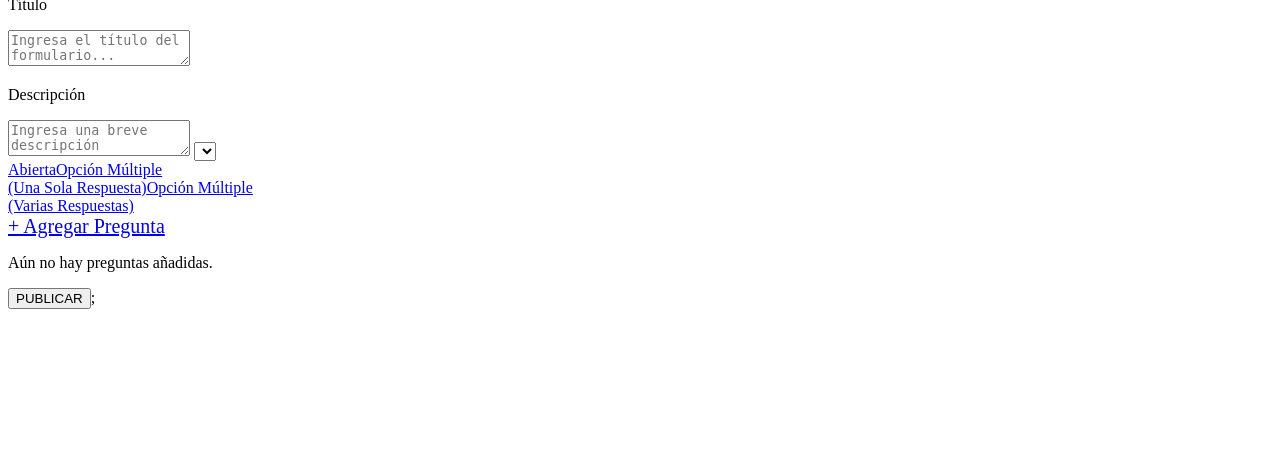
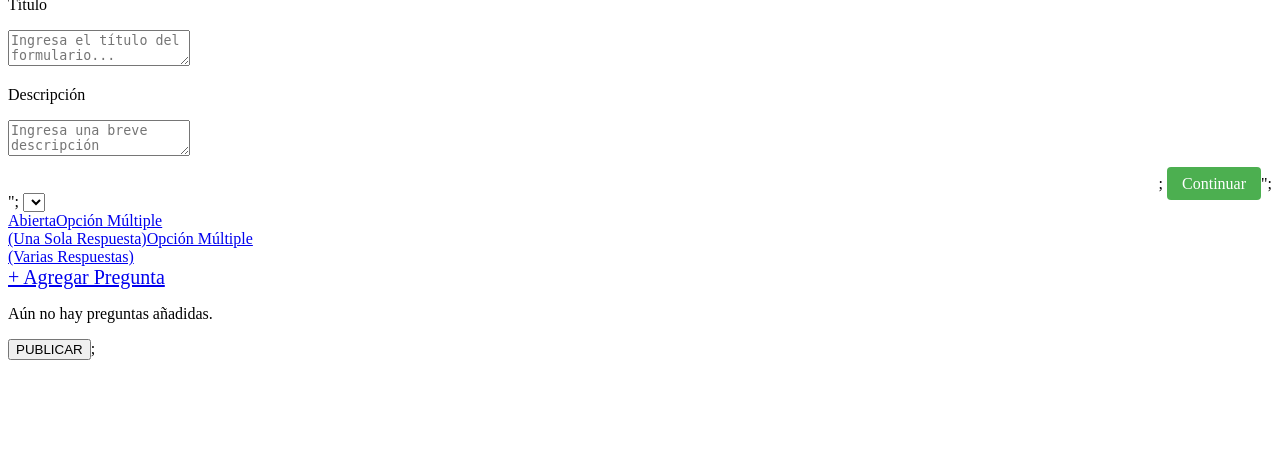
Before and after one commit to Vladimir69-sup/KeepOn_Proyect_E6, a PHP site: page /nuevo_renovado.php?estado=selecciona in a window 1280 px wide. Shown: the part 112-564 px from the top of the page. Run offline with PHP 8.4, Linux system fonts and the light colour scheme; data comes from the database, SQL or seed files in the repository; data that the repository does not hold is empty.

Commit message:
feat formulario

```diff
--- a/dynamics/php/nuevo_renovado.php
+++ b/dynamics/php/nuevo_renovado.php
@@ -174,6 +174,10 @@
                 <p>Descripción</p>
                 <textarea class="tex_info_formualio"name="descripcion_formulario" id="descripcion_formulario" placeholder="Ingresa una breve descripción"></textarea>
 
+                <div style='margin-top: 15px; text-align: right;'>;
+              <a class='boton-continuar' href='./nuevo_renovado.php?estado=selecciona' style='padding: 8px 15px; background-color: #4CAF50; color: white; text-decoration: none; border-radius: 4px;'>Continuar</a>";
+                </div>";
+
             <?php
                 $maestroActual=1;  //cambiar al hacer merge por el id amestro d ela sesion actual
                 $grupo="SELECT (nombreGrupo, idGrupo) FROM grupo WHERE idMaestro = $maestroActual";
```
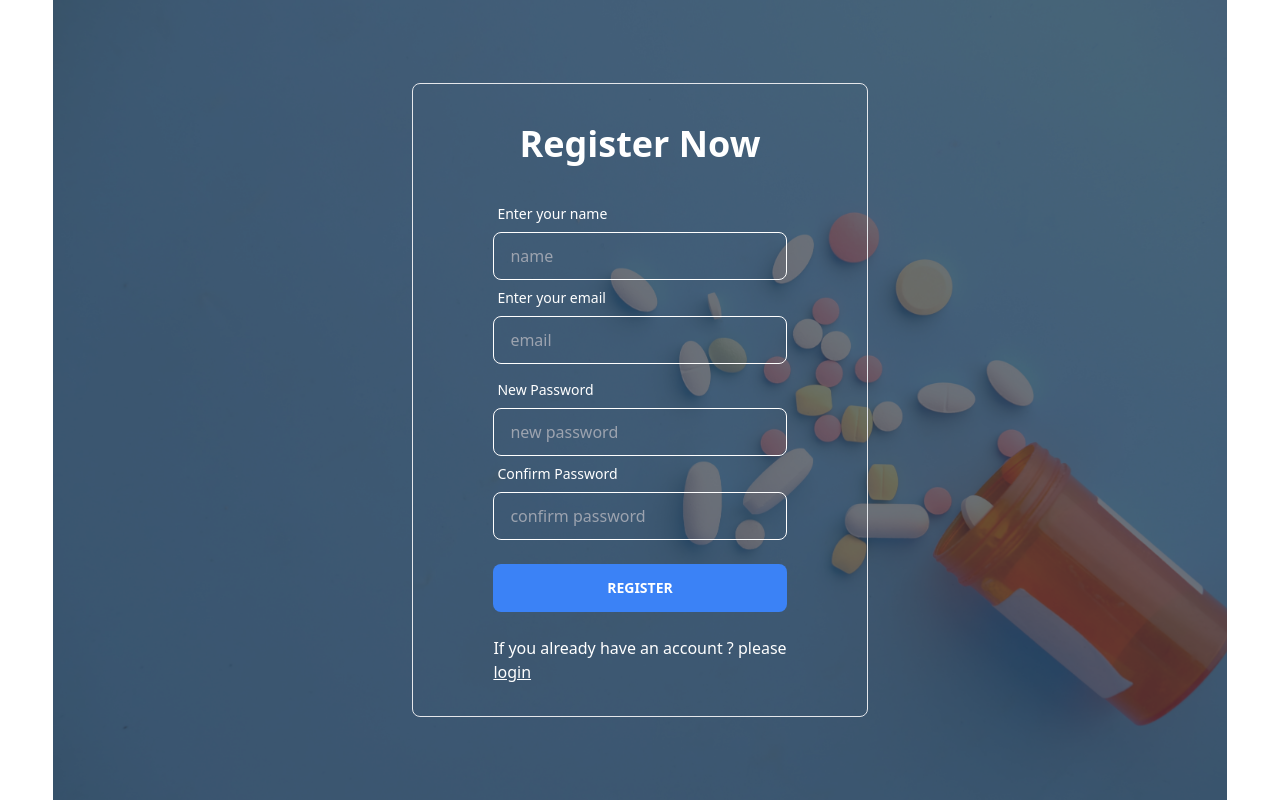
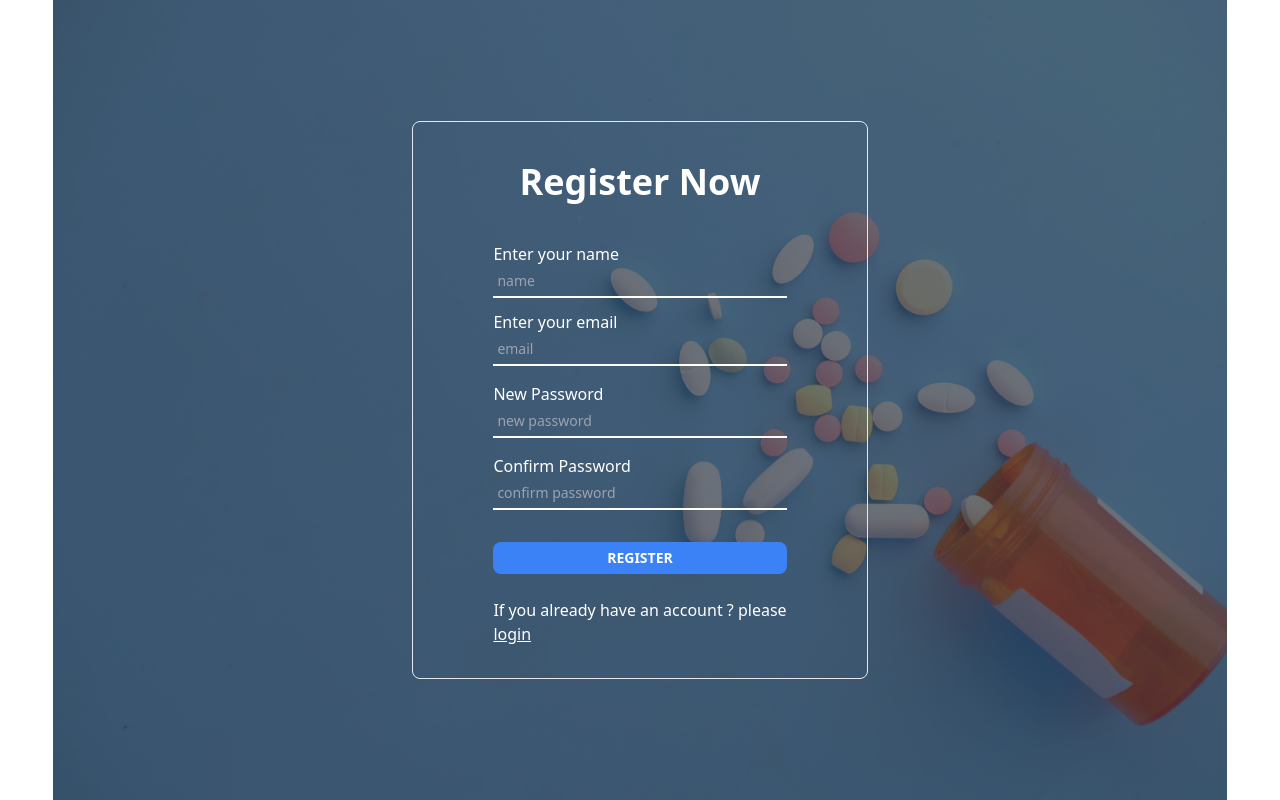
Before and after one commit to NafisOfficial/Hospital-management-system, a React (Vite) app: page /register in a window 1280 px wide. Built offline with nearby package versions, Linux system fonts and the light colour scheme.

Commit message:
custom registration form

```diff
--- a/src/Pages/Register/Register.jsx
+++ b/src/Pages/Register/Register.jsx
@@ -9,8 +9,8 @@ const Register = () => {
     formState: { errors },
   } = useForm();
 
-  const onSubmit = (data) => {
-    console.log(data);
+  const onSubmit = ({ name, email, newPassword, confirmPassword }) => {
+    console.log(name, email, newPassword, confirmPassword);
   };
 
   return (
@@ -27,19 +27,26 @@ const Register = () => {
             Register Now
           </div>
           <Form className="card-body" onSubmit={handleSubmit(onSubmit)}>
+            <div className="form-control gap-1">
               <div className="form-control">
-              <label className="label">
-                <span className="label-text text-white">Enter your name</span>
+                <label className="label pb-0 px-0">
+                  <span className="text-white">
+                    Enter your name
+                  </span>
                 </label>
                 <input
                   type="text"
                   {...register("name", { required: "name is required" })}
                   placeholder="name"
-                className="input input-bordered border-white bg-transparent text-white"
+                  className="input ps-1  border-white bg-transparent text-white border-0 rounded-none border-b-2 input-sm focus:outline-0"
                   required
                 />
-              <label className="label">
-                <span className="label-text text-white">Enter your email</span>
+              </div>
+              <div className="form-control">
+                <label className="label pb-0 px-0">
+                  <span className="text-white">
+                    Enter your email
+                  </span>
                 </label>
                 <input
                   type="email"
@@ -47,13 +54,17 @@ const Register = () => {
                     required: "please provide a valid email",
                   })}
                   placeholder="email"
-                className="input input-bordered border-white bg-transparent text-white"
+                  className="input ps-1 border-0 rounded-none border-b-2 input-sm focus:outline-0 border-white bg-transparent text-white"
                   required
                 />
               </div>
+            </div>
+            <div className="form-control ">
               <div className="form-control">
-              <label className="label">
-                <span className="label-text text-white">New Password</span>
+                <label className="label pb-0 px-0">
+                  <span className="text-white">
+                    New Password
+                  </span>
                 </label>
                 <input
                   type="password"
@@ -63,24 +74,30 @@ const Register = () => {
                     // password will valided later.
                   })}
                   placeholder="new password"
-                className="input input-bordered border-white bg-transparent text-white"
+                  className="input ps-1 border-0 rounded-none border-b-2 input-sm focus:outline-0 border-white bg-transparent text-white"
                   required
                 />
-              <p>{errors.newPassword?.message}</p>
-              <label className="label">
-                <span className="label-text text-white">Confirm Password</span>
+              </div>
+              <p className="py-1 text-sm">{errors.newPassword?.message}</p>
+              <div className="form-control">
+                <label className="label pb-0 px-0">
+                  <span className="text-white">
+                    Confirm Password
+                  </span>
                 </label>
                 <input
                   type="password"
                   id="confirm"
                   {...register("confirmPassword")}
                   placeholder="confirm password"
-                className="input input-bordered border-white bg-transparent text-white"
+                  className="input ps-1 border-0 rounded-none border-b-2 input-sm focus:outline-0 border-white bg-transparent text-white"
                   required
                 />
               </div>
+              <p className="py-1 text-sm">{errors.confirmPassword?.message}</p>
+            </div>
             <div className="form-control my-4">
-              <button className="btn bg-[#3B82F6] border-0 hover:bg-transparent text-white">
+              <button className="btn btn-sm bg-[#3B82F6] border-0 hover:bg-transparent text-white">
                 Register
               </button>
             </div>
--- a/src/Providers/AuthProviders.jsx
+++ b/src/Providers/AuthProviders.jsx
@@ -1,6 +1,6 @@
 import React, { useState } from 'react';
 import { createContext } from 'react';
-import { createUserWithEmailAndPassword, getAuth } from "firebase/auth";
+import { createUserWithEmailAndPassword, getAuth, signInWithPopup } from "firebase/auth";
 import app from '../Firebase/firebase.config';
 
 
@@ -9,12 +9,17 @@ const auth = getAuth(app);
 
 const AuthProviders = ({ children }) => {
 
+    const [user,setUser] = useState(null);
+
     const createUser = (email,password) =>{
         return createUserWithEmailAndPassword(auth,email,password)
     }
 
-    const [user,setUser] = useState(null);
-    const authInfo = {user,createUser,setUser}
+    const signUpWithGoogle =(google) =>{
+        return signInWithPopup(auth,google)
+    }
+
+    const authInfo = {user,createUser,setUser,signUpWithGoogle}
 
     return (
         <AuthContext.Provider value={authInfo}>
```
Lines whose indentation alone changed are shown as unchanged.
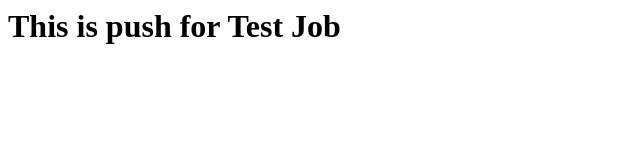
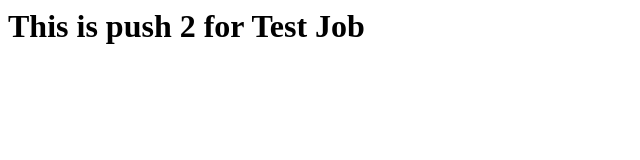
Before and after one commit to PrasadB4/jenkins-assignment, a plain HTML site: page index.html in a window 1280 px wide. Shown: the whole page, without its empty margins (0-640 px from the left). Drawn offline with Linux system fonts and the light colour scheme.

Commit message:
Update index.html

```diff
--- a/index.html
+++ b/index.html
@@ -1 +1 @@
-<h1>This is push for Test Job</h1>
+<h1>This is push 2 for Test Job</h1>
```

* Exercise requirements *
Your answer should consist of the lines of the listing that contain "import", copied as they stand.

* Output for this exercise *
 import React, { useState } from 'react';
 import { createContext } from 'react';
-import { createUserWithEmailAndPassword, getAuth } from "firebase/auth";
+import { createUserWithEmailAndPassword, getAuth, signInWithPopup } from "firebase/auth";
 import app from '../Firebase/firebase.config';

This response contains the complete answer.